**Task requirements**
Without any of their pictures, return all of the records exactly.
==== Extracted information ====
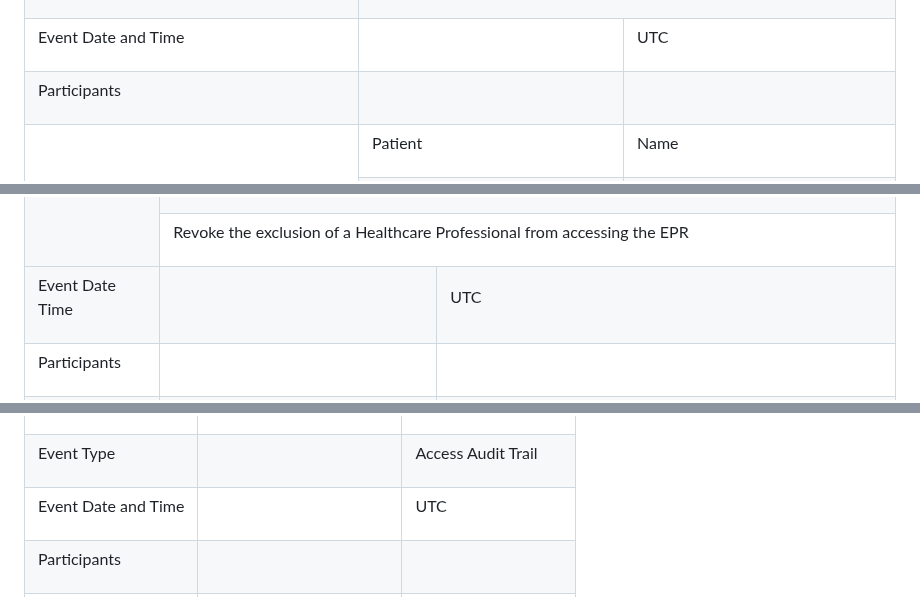
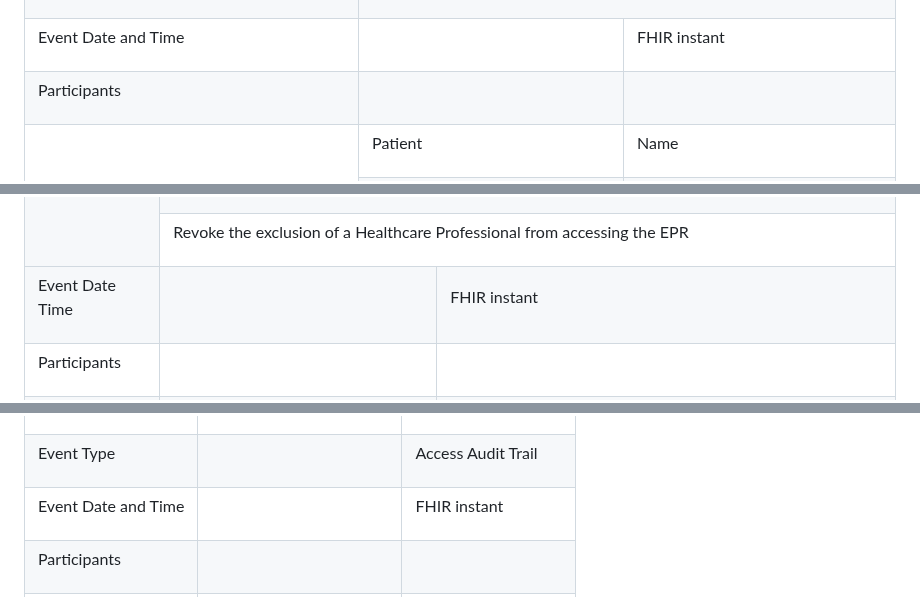
Before and after one commit to ehealthsuisse/ch-atc, a Markdown page: input/pagecontent/volume-3.md, 3 parts joined by grey strips. Rendered like a GitHub page.

```diff
--- a/input/pagecontent/volume-3.md
+++ b/input/pagecontent/volume-3.md
@@ -84,7 +84,7 @@ This content profile describes Audit Event related to Document Management. The f
 				<p>&nbsp;</p>
 			</td>
 			<td>
-				<p>UTC</p>
+				<p>FHIR instant</p>
 			</td>
 		</tr>
 		<tr>
@@ -347,7 +347,7 @@ This content profile describes Audit Events related to Policy Management. The fo
 			</td>
 			<td>&nbsp;</td>
 			<td>
-				<p>UTC</p>
+				<p>FHIR instant</p>
 			</td>
 		</tr>
 		<tr>
@@ -564,7 +564,7 @@ This content profile describes Audit Event related to Accessing the Audit Trail
 				<p>&nbsp;</p>
 			</td>
 			<td>
-				<p>UTC</p>
+				<p>FHIR instant</p>
 			</td>
 		</tr>
 		<tr>
```
Also changed, not shown: other parts of input/pagecontent/volume-3.md (+1 -1 lines), input/pagecontent/changelog.md (+4 -0 lines).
====
**Written response**
Before and after one commit to ehealthsuisse/ch-atc, a Markdown page: input/pagecontent/volume-3.md, 3 parts joined by grey strips. Rendered like a GitHub page.

```diff
--- a/input/pagecontent/volume-3.md
+++ b/input/pagecontent/volume-3.md
@@ -84,7 +84,7 @@ This content profile describes Audit Event related to Document Management. The f
 				<p>&nbsp;</p>
 			</td>
 			<td>
-				<p>UTC</p>
+				<p>FHIR instant</p>
 			</td>
 		</tr>
 		<tr>
@@ -347,7 +347,7 @@ This content profile describes Audit Events related to Policy Management. The fo
 			</td>
 			<td>&nbsp;</td>
 			<td>
-				<p>UTC</p>
+				<p>FHIR instant</p>
 			</td>
 		</tr>
 		<tr>
@@ -564,7 +564,7 @@ This content profile describes Audit Event related to Accessing the Audit Trail
 				<p>&nbsp;</p>
 			</td>
 			<td>
-				<p>UTC</p>
+				<p>FHIR instant</p>
 			</td>
 		</tr>
 		<tr>
```
Also changed, not shown: other parts of input/pagecontent/volume-3.md (+1 -1 lines), input/pagecontent/changelog.md (+4 -0 lines).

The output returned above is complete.